Storing Greenhouse Gases by Petrifying Them

Carbon dioxide injected into a geothermal reservoir could be stored permanently by turning into rock. Capturing carbon dioxide and storing it underground could help address climate change, but some experts worry that the gas will leak back out. Research described in the journal Science points to a more secure way of storing it.
The scientists showed that when carbon dioxide is pumped along with water into certain types of underground formations, it reacts with the surrounding rock and forms minerals that could sequester the carbon dioxide for hundreds or thousands of years.
Last week, a major U.N. climate report called attention to the importance of carbon capture and storage technology (CCS) for dealing with climate change, and suggested that the cost of limiting warming to two degrees Celsius would greatly increase if CCS isn’t used. But the report also noted that concerns about leaks could slow or block large-scale use of the technology.
In the new work, researchers from University College London and the University of Iceland added carbon dioxide to a stream of water being pumped underground at a large geothermal power plant in Iceland, as part of normal plant operations. The carbon dioxide quickly dissolves in the water, and in that state it no longer has a tendency to rise to the surface.
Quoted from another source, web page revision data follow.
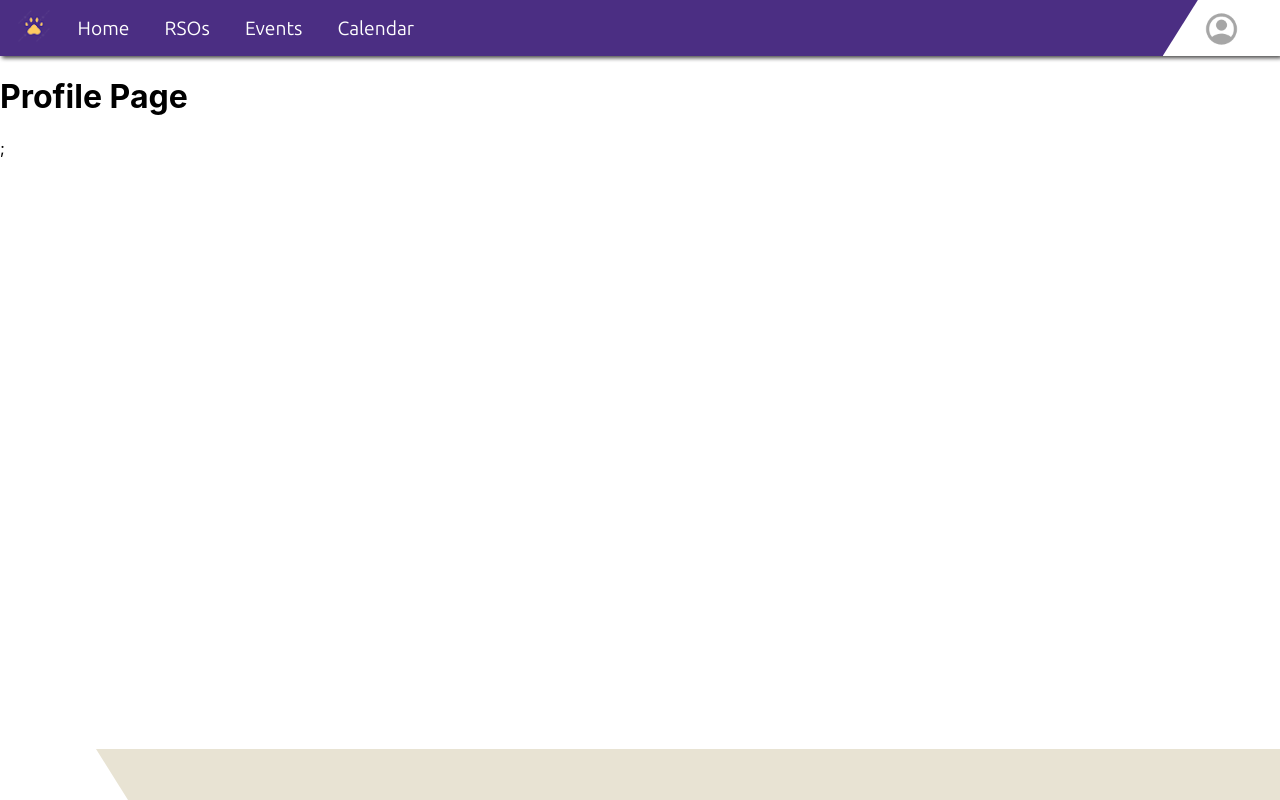
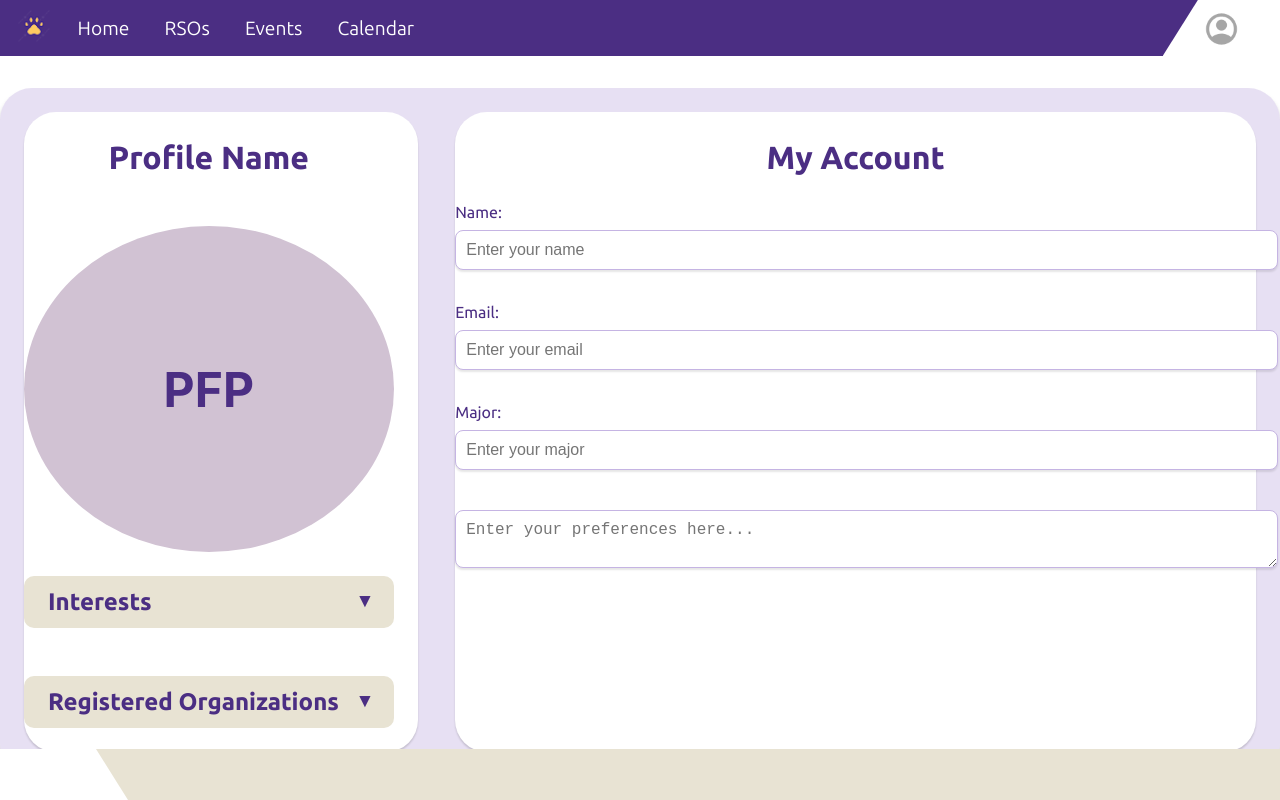
Before and after one commit to aelysha/huskyhive, a React (Create React App) app in the folder client/: page /Profile in a window 1280 px wide. Built offline with nearby package versions, Linux system fonts and the light colour scheme.

Commit message:
test commit

```diff
--- a/client/src/App.js
+++ b/client/src/App.js
@@ -1,30 +1,37 @@
-import React, { useEffect, useState } from 'react';
+import React from 'react';
 import { BrowserRouter as Router, Route, Routes } from 'react-router-dom';
 import SignIn from './Pages/SignIn/SignIn';
-
-
-import NavBar from './components/NavBar/NavBar.js'
-import Home from './Pages/Home/Home'
-import Profile from './Pages/Profile/Profile';
-import RSO from './Pages/RSO/RSO'
-import Event from './Pages/Event/Event'
-import Calendar from './Pages/Calendar/Calendar'
+import NavBar from './components/NavBar/NavBar.js';
+import Home from './Pages/Home/Home';
+import Profile from './Pages/Profile/Profile.js';
+import RSO from './Pages/RSO/RSO';
+import Event from './Pages/Event/Event';
+import Calendar from './Pages/Calendar/Calendar';
 import Footer from './components/Footer/Footer.js';
 
 // cd client, npm start
 function App(props) {
   return (
     <Router>
-      <NavBar />
-        <Routes>
+      <div className="app-container">
+        {/* Navbar (Header) */}
+        <NavBar />
+
+        {/* Main Content Area */}
+        <div className="main-content">
+          <Routes>
             <Route path="/" element={<Home />} />
             <Route path="RSO" element={<RSO />} />
             <Route path="Profile" element={<Profile />} />
             <Route path="Event" element={<Event />} />
+            <Route path="Calendar" element={<Calendar />} />
             <Route path="*" element={<Home />} />
-            <Route path="Calendar" element={<Calendar />} />
-        </Routes>
-      <Footer />
+          </Routes>
+        </div>
+
+        {/* Footer */}
+        <Footer />
+      </div>
     </Router>
   );
 }
--- a/client/src/Pages/Profile/Profile.css
+++ b/client/src/Pages/Profile/Profile.css
@@ -0,0 +1,167 @@
+.profile-setting {
+    position: relative;
+    width: 100%;
+    height: 100%;
+    background-color: #FFFFFF;
+    display: flex;
+    justify-content: center;
+    align-items: flex-start;
+    padding-top: 2em;
+  }
+
+  .outer-box {
+    position: relative;
+    width: 80em;
+    height: 40em;
+    background-color: #C5B4E369;
+    border-radius: 2em;
+    box-shadow: 0px 5px 5px rgba(0, 0, 0, 0.25);
+    display: flex;
+    justify-content: space-between;
+    padding: 1.5em;
+    z-index: 1;
+  }
+
+  .picture-view {
+    width: 30%;
+    display: flex;
+    flex-direction: column;
+    gap: 1.5em;
+    padding-right: 1.5em;
+    background-color: #FFFFFF;
+    border-radius: 2em;
+    box-shadow: 0px 2px 2px rgba(0, 0, 0, 0.15);
+  }
+
+  .profile-picture {
+    width: 100%;
+    height: 12em;
+    background-color: #D1C2D3;
+    border-radius: 50%;
+    display: flex;
+    justify-content: center;
+    align-items: center;
+    font-size: 3em;
+    font-weight: bold;
+    color: #4B2E83;
+  }
+
+  .edit-view {
+    width: 65%;
+    background-color: #FFFFFF;
+    border-radius: 2em;
+    box-shadow: 0px 2px 2px rgba(0, 0, 0, 0.15);
+  }
+
+  .profile-section {
+    margin-bottom: 1.5em;
+  }
+
+  .profile-section-header {
+    font-size: 24px;
+    font-family: 'Ubuntu', sans-serif;
+    font-weight: 600;
+    color: #4B2E83;
+    display: flex;
+    justify-content: space-between;
+    cursor: pointer;
+    padding: 0.5em 1em;
+    background-color: #E8E3D3;
+    border-radius: 10px;
+    transition: background-color 0.3s;
+  }
+
+  .profile-section-header:hover {
+    background-color: #D1C2D3;
+  }
+
+  .arrow {
+    transition: transform 0.3s;
+    font-size: 20px;
+  }
+
+  .arrow.open {
+    transform: rotate(180deg);
+  }
+
+  .profile-section-content {
+    padding: 1em;
+    background-color: #F9F9F9;
+    border-radius: 10px;
+    box-shadow: 0px 4px 4px rgba(0, 0, 0, 0.1);
+    margin-top: 1em;
+  }
+
+  .tag-list {
+    display: flex;
+    flex-wrap: wrap;
+    gap: 1em;
+  }
+
+  .tag {
+    padding: 0.5em 1em;
+    background-color: #E8E3D3;
+    border-radius: 12px;
+    font-size: 16px;
+    color: #4B2E83;
+    font-weight: 600;
+    box-shadow: 0px 2px 2px rgba(0, 0, 0, 0.1);
+  }
+
+  .add-tag {
+    background-color: #4B2E83;
+    color: #FFFFFF;
+    font-size: 20px;
+    border: none;
+    padding: 0.5em;
+    border-radius: 50%;
+    cursor: pointer;
+    display: inline-block;
+  }
+
+  .add-tag:hover {
+    background-color: #3a1e5f;
+  }
+
+  .add-interest-input {
+    margin-top: 1em;
+    padding: 0.5em;
+    font-size: 16px;
+    width: 100%;
+    border: 1px solid #C5B4E3;
+    border-radius: 10px;
+  }
+
+  .input-container {
+    width: 100%;
+    margin-bottom: 1.5em;
+  }
+
+  .input-container label {
+    font-size: 16px;
+    font-family: 'Ubuntu', sans-serif;
+    color: #4B2E83;
+  }
+
+  .input-field {
+    width: 100%;
+    padding: 10px;
+    margin: 0.5em 0;
+    font-size: 16px;
+    border-radius: 8px;
+    border: 1px solid #C5B4E3;
+    box-shadow: 0px 2px 2px rgba(0, 0, 0, 0.1);
+    outline: none;
+  }
+
+  .input-field:focus {
+    border-color: #4B2E83;
+  }
+
+  .panel-title {
+    font-size: 32px;
+    font-family: 'Ubuntu', sans-serif;
+    font-weight: 600;
+    color: #4B2E83;
+    text-align: center;
+  }
--- a/client/src/Pages/Profile/Profile.js
+++ b/client/src/Pages/Profile/Profile.js
@@ -1,7 +1,145 @@
-import React, { useState, useEffect } from 'react';
+import React, { useState } from 'react';
+import './Profile.css';
 
-function Profile(props) {
-    return <h1> Profile Page </h1>
+function Profile() {
+  const [profileName, setProfileName] = useState('');
+  const [email, setEmail] = useState('');
+  const [major, setMajor] = useState('');
+  const [interests, setInterests] = useState(['Coding', 'Music', 'Art']);
+  const [organizations, setOrganizations] = useState(['Tech Club', 'Music Society']);
+  const [newInterest, setNewInterest] = useState('');
+  const [isProfileOpen, setIsProfileOpen] = useState(false);
+  const [isDemographicsOpen, setIsDemographicsOpen] = useState(false);
+
+  const addInterest = () => {
+    if (newInterest.trim() !== '') {
+      setInterests([...interests, newInterest]);
+      setNewInterest('');
+    }
+  };
+
+  return (
+    <div className="profile-setting">
+      <div className="outer-box">
+        {/* Left Side for Profile Picture and Interests */}
+        <div className="picture-view">
+          <h2 className="panel-title">Profile Name</h2>
+          {/* Profile picture can be added here */}
+          <div className="profile-picture">PFP</div>
+          <div className="profile-section">
+            <div
+              className="profile-section-header"
+              onClick={() => setIsProfileOpen(!isProfileOpen)}
+            >
+              <span>Interests</span>
+              <span className={`arrow ${isProfileOpen ? 'open' : ''}`}>&#9662;</span>
+            </div>
+            {isProfileOpen && (
+              <div className="profile-section-content">
+                <div className="tag-list">
+                  {interests.map((interest, index) => (
+                    <span key={index} className="tag">
+                      {interest}
+                    </span>
+                  ))}
+                  {/* Dark Purple Button for Adding New Interest */}
+                  <button
+                    className="add-tag"
+                    onClick={addInterest}
+                  >
+                    +
+                  </button>
+                  <input
+                    type="text"
+                    value={newInterest}
+                    onChange={(e) => setNewInterest(e.target.value)}
+                    placeholder="Add interest"
+                    className="add-interest-input"
+                  />
+                </div>
+              </div>
+            )}
+          </div>
+
+          <div className="profile-section">
+            <div
+              className="profile-section-header"
+              onClick={() => setIsDemographicsOpen(!isDemographicsOpen)}
+            >
+              <span>Registered Organizations</span>
+              <span className={`arrow ${isDemographicsOpen ? 'open' : ''}`}>&#9662;</span>
+            </div>
+            {isDemographicsOpen && (
+              <div className="profile-section-content">
+                <div className="tag-list">
+                  {organizations.map((organization, index) => (
+                    <span key={index} className="tag">
+                      {organization}
+                    </span>
+                  ))}
+                </div>
+              </div>
+            )}
+          </div>
+        </div>
+
+        {/* Right Side for Form Fields */}
+        <div className="edit-view">
+          <h2 className="panel-title">My Account</h2>
+
+          {/* Profile Information Section with Text Input */}
+          <div className="form-section">
+            <div className="input-container">
+              <label htmlFor="name">Name:</label>
+              <input
+                id="name"
+                type="text"
+                value={profileName}
+                onChange={(e) => setProfileName(e.target.value)}
+                placeholder="Enter your name"
+                className="input-field"
+              />
+            </div>
+
+            <div className="input-container">
+              <label htmlFor="email">Email:</label>
+              <input
+                id="email"
+                type="email"
+                value={email}
+                onChange={(e) => setEmail(e.target.value)}
+                placeholder="Enter your email"
+                className="input-field"
+              />
+            </div>
+          </div>
+
+          {/* Demographics Section with Text Input */}
+          <div className="form-section">
+            <div className="input-container">
+              <label htmlFor="major">Major:</label>
+              <input
+                id="major"
+                type="text"
+                value={major}
+                onChange={(e) => setMajor(e.target.value)}
+                placeholder="Enter your major"
+                className="input-field"
+              />
+            </div>
+          </div>
+
+          {/* Preferences Section */}
+          <div className="form-section">
+            <textarea
+              placeholder="Enter your preferences here..."
+              className="input-field"
+            />
+          </div>
+        </div>
+      </div>
+    </div>
+  );
 }
 
 export default Profile;
```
Once underground, the carbon dioxide-laden water reacts with basalt, a type of volcanic rock. The researchers showed that, within a year, 80 percent of it had reacted with magnesium, calcium, and iron to form carbonate minerals such as limestone.